One highlight of this first flight came when the jet in our group had a moment of concern with Pakistan ATC. Pakistan ATC: “Sir, we have no clearance for you to enter India. Please turn around and go to Oman.” Jet Pilot: “Um, say again?” Pakistan ATC: “Sir, turn around and return to Muscat, Oman.” After a long pause…..Jet Pilot: “We cannot turn around. If we do, we will not have enought fuel to make it back to Oman. We will land in the ocean.” Of course our director solved this dilemma: thanks to the use of his satellite phone, awakening his colleague in USA and managing the conflict with logistics by obtaining the proper permit number. Once Pakistan ATC was given the permit number, he cleared them to enter India.
Next: Agra (planned 1 1/2 hour flight 380 NM) became a two hour flight at about 500 + NM. The thrill of darkness approaching, dodging storm clouds that exhibited electrical activity and the difficulty of getting ATC (air-traffic control) to acknowledge and clear us to decend morphed into a STRESSFUL experience. Tom’s aviator skills and decision making brought us through landing in darkness. Once our fourth airplane landed: Praise God and “It’s Miller Time!!” Or in India, Kingfisher time!
Our transfer to The Hotel Oberoi Amarvilas was an experience not to be believed! About 9 PM we were transferred via white Audi SUV and introduced to India’s night life.
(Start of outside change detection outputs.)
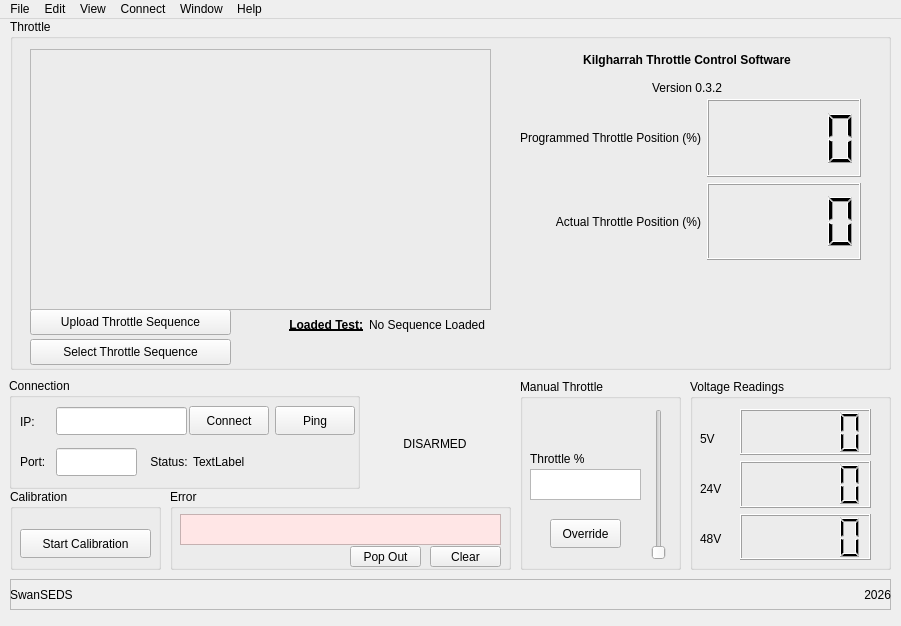
Above: main.ui from SwanSEDS-Rocketry/SwanThrottleControl_GUI before the change. Below: the same form after it.
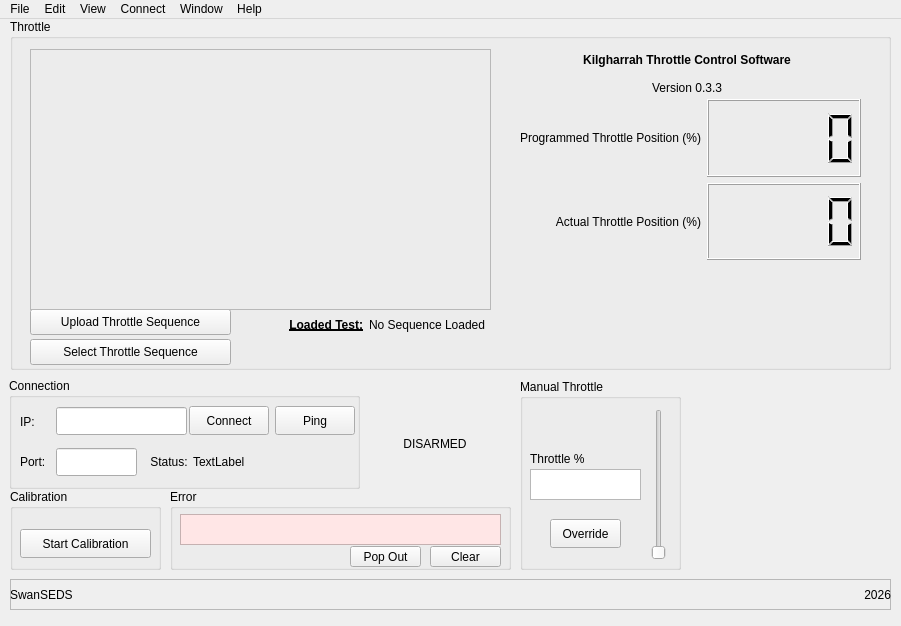
That is the form after the change. Icons and pictures are not drawn.

Commit message: Removed Voltages v0.3.3

```diff
--- a/main.ui
+++ b/main.ui
@@ -29,83 +29,6 @@
    <bool>false</bool>
   </property>
   <widget class="QWidget" name="centralwidget">
-   <widget class="QGroupBox" name="groupBox_2">
-    <property name="geometry">
-     <rect>
-      <x>690</x>
-      <y>360</y>
-      <width>201</width>
-      <height>191</height>
-     </rect>
-    </property>
-    <property name="title">
-     <string>Voltage Readings</string>
-    </property>
-    <widget class="QWidget" name="verticalLayoutWidget">
-     <property name="geometry">
-      <rect>
-       <x>50</x>
-       <y>30</y>
-       <width>131</width>
-       <height>151</height>
-      </rect>
-     </property>
-     <layout class="QVBoxLayout" name="verticalLayout">
-      <item>
-       <widget class="QLCDNumber" name="volt_5">
-        <property name="lineWidth">
-         <number>1</number>
-        </property>
-       </widget>
-      </item>
-      <item>
-       <widget class="QLCDNumber" name="volt_24"/>
-      </item>
-      <item>
-       <widget class="QLCDNumber" name="volt_48"/>
-      </item>
-     </layout>
-    </widget>
-    <widget class="QLabel" name="label_11">
-     <property name="geometry">
-      <rect>
-       <x>10</x>
-       <y>50</y>
-       <width>63</width>
-       <height>20</height>
-      </rect>
-     </property>
-     <property name="text">
-      <string>5V</string>
-     </property>
-    </widget>
-    <widget class="QLabel" name="label_12">
-     <property name="geometry">
-      <rect>
-       <x>10</x>
-       <y>100</y>
-       <width>63</width>
-       <height>20</height>
-      </rect>
-     </property>
-     <property name="text">
-      <string>24V</string>
-     </property>
-    </widget>
-    <widget class="QLabel" name="label_13">
-     <property name="geometry">
-      <rect>
-       <x>10</x>
-       <y>150</y>
-       <width>63</width>
-       <height>20</height>
-      </rect>
-     </property>
-     <property name="text">
-      <string>48V</string>
-     </property>
-    </widget>
-   </widget>
    <widget class="QGroupBox" name="groupBox">
     <property name="geometry">
      <rect>
@@ -308,7 +231,7 @@
          </font>
         </property>
         <property name="text">
-         <string>Version 0.3.2</string>
+         <string>Version 0.3.3</string>
         </property>
         <property name="alignment">
          <set>Qt::AlignmentFlag::AlignCenter</set>
```
The commit also changes 2 other files.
Following extreme daytime heat of 106 degrees the locals were ready to socialize after sundown in cooler 100 degrees. This wedding season in India: we passed four wedding processions including marching bands, 8-12 men carrying large decorated lanterns and multiple cheering, dancing participants. Tiny cars (“Tuk-Tuks) or auto-rikshaw, bicycles of all kinds (some with flatbed cargo capacity) and motor bikes filled the streets. Every moblilty was loaded with twice as many people or items than it was designed. Navigating the streets requires experience, our driver says three things are needed: good horn, good brakes and good luck! Animals everywhere: cows and monkeys (held as sacred); goats, dogs and even a random pig or two!
Our hotel: The Oberoi Amarvilas was a welcomed oasis from the hustle and bustle of the day. All of the Indian hosts were the most gracious and welcoming with bows and peaceful calm.